MATERIAL SUPPLIED:
+===+

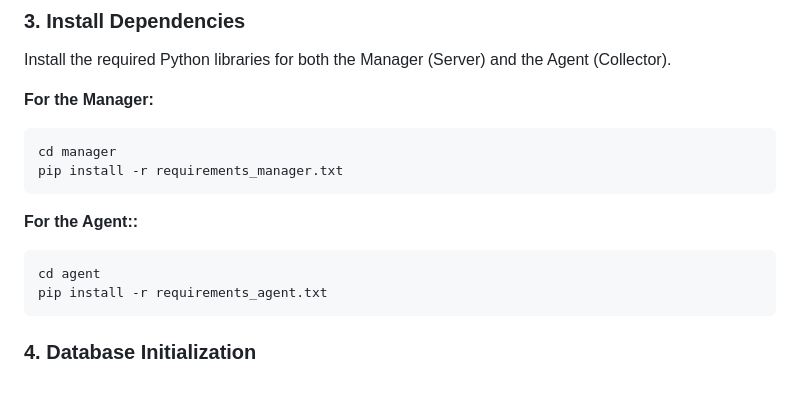
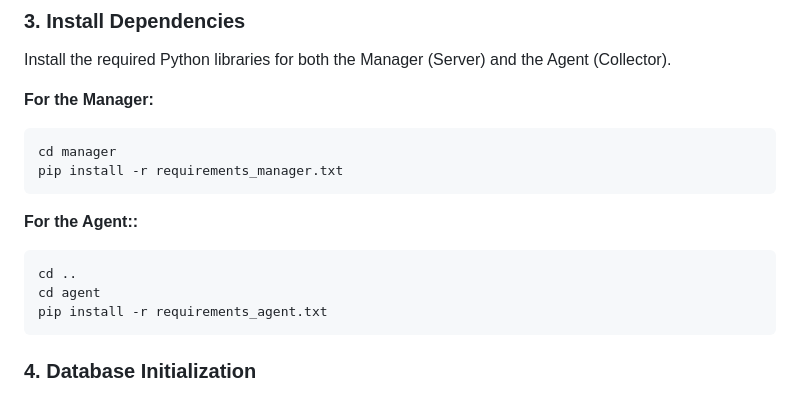
Before and after one commit to MaayanCohen0/Traffix, a Markdown page: README.md, the part around the change. Rendered like a GitHub page.

````diff
--- a/README.md
+++ b/README.md
@@ -68,6 +68,7 @@ pip install -r requirements_manager.txt
 
 **For the Agent::**
 ```bash
+cd ..
 cd agent
 pip install -r requirements_agent.txt
 ```
````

+===+

HOW TO COMPLETE THIS TASK: Repeat the data exactly as written, but without the pictures.

RESULT OF THE TASK:
Before and after one commit to MaayanCohen0/Traffix, a Markdown page: README.md, the part around the change. Rendered like a GitHub page.

````diff
--- a/README.md
+++ b/README.md
@@ -68,6 +68,7 @@ pip install -r requirements_manager.txt
 
 **For the Agent::**
 ```bash
+cd ..
 cd agent
 pip install -r requirements_agent.txt
 ```
````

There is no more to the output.